Each project has been a unique and thoroughly rewarding experience that has involved working alongside some very inspiring and committed people.
The design process was intuitive for us and we seem to have an innate understanding and respect for the architectural, spiritual and societal considerations. It is only on reflection that we have recognised a number of common themes from the design process.
Respect for heritage
Places of worship often have a history spanning many hundreds of years and often we find that very little has been changed within the building for quite some time. One of the first things we find ourselves doing when we embark on discussions about a renovation project is to reassure those involved that change does not mean ripping out the old and replacing it with something completely different. Sensitive design takes its inspiration from the centuries old stories that have been absorbed by the walls of the building over time and the style and character of the original architecture.
Respect for change
Having said all that, change can have a hugely positive impact on the community.
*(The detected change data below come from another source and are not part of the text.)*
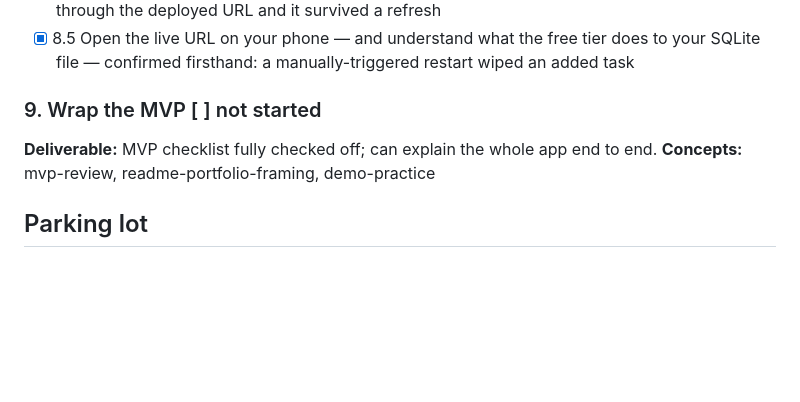
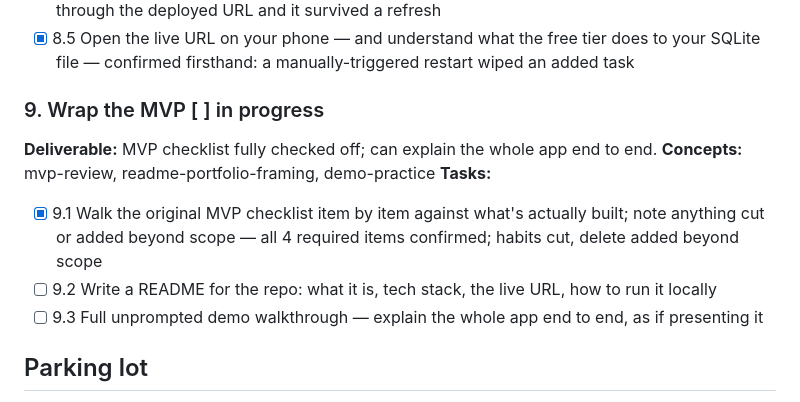
Before and after one commit to akeem-abdallah/eisenhower-matrix, a Markdown page: learning/plan.md, the part around the change. Rendered like a GitHub page; blank space fills up the shorter version.

```diff
--- a/learning/plan.md
+++ b/learning/plan.md
@@ -86,9 +86,13 @@
 - [x] 8.4 Deploy on Render, using an environment variable for the port — live, verified: added a task through the deployed URL and it survived a refresh
 - [x] 8.5 Open the live URL on your phone — and understand what the free tier does to your SQLite file — confirmed firsthand: a manually-triggered restart wiped an added task
 
-### 9. Wrap the MVP  [ ] not started
+### 9. Wrap the MVP  [ ] in progress
 **Deliverable:** MVP checklist fully checked off; can explain the whole app end to end.
 **Concepts:** mvp-review, readme-portfolio-framing, demo-practice
+**Tasks:**
+- [x] 9.1 Walk the original MVP checklist item by item against what's actually built; note anything cut or added beyond scope — all 4 required items confirmed; habits cut, delete added beyond scope
+- [ ] 9.2 Write a README for the repo: what it is, tech stack, the live URL, how to run it locally
+- [ ] 9.3 Full unprompted demo walkthrough — explain the whole app end to end, as if presenting it
 
 ## Parking lot
 - **Habits that actually repeat daily** — the real feature, in Akeem's own words: "a habit repeats every day; a task disappears once you complete it." Needs a `kind` column *plus* a reset rule (when does a habit un-complete itself? on a date change? who runs that — the server on startup, or a check on page load?) and a notion of "today" the app doesn't have yet. Genuinely a section, not a task. Revisit after deploy, if he still wants this app.
```
Also changed, not shown: learning/knowledge-graph.md (+4 -4 lines).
Historically churches were built to be the religious heart of a town, village or city and they are still very much a part of everyday life and worship for people living nearby, even though the activities taking place within the walls are changing. As well as being a place of prayer, a church or cathedral might offer food to the homeless, job clubs to work seekers, a venue for events and a meeting point for groups of all ages and backgrounds. By updating the interiors and making them more flexible the church can become a more practical resource for those who use it.
Respect for worship
Whatever new activities an ecclesiastical building is accommodating for the generations of today and tomorrow, its solemn purpose as a place of worship is still central to its existence. As a place of prayer and reflection, service and praise, it nurtures and sustains those who work hard to manage and maintain it. It is extremely important that all those working on any restoration or refurbishment keep this very much front of mind. Whatever additional demands come from the community, those worshipping there have their own very clear purpose and the building must continue to serve their needs.
Respect for people
One of the joys of an ecclesiastical restoration project is that it gives us a chance to work with a committed group of individuals whose passion for their place of worship and their community is humbling. Our role is to be one voice amongst many and to collaborate with everyone involved, taking on board opinions and ideas and developing them together for a common purpose.
Respect for purpose
We have talked above about purpose and need but we are also mindful that practicality must go hand in hand with durability and aesthetics.
If the space needs to have seating for hundreds of people on one day and then be one large open space on another day, we can create furniture that can be moved, stacked, wheeled and assembled quickly and easily. The secret of great ecclesiastical design is to achieve this in a way that takes account of all the elements of respect already mentioned. It should look good, be built to last, be flexible yet strong and complementary to its historic and solemn surroundings.
Our reputation as church furniture designers has brought us a number of new projects which we are really enjoying being involved in at the moment and we hope there will be many more to come. Further news to come on our latest work but in the meantime please take a look at some of our past bespoke church furniture work.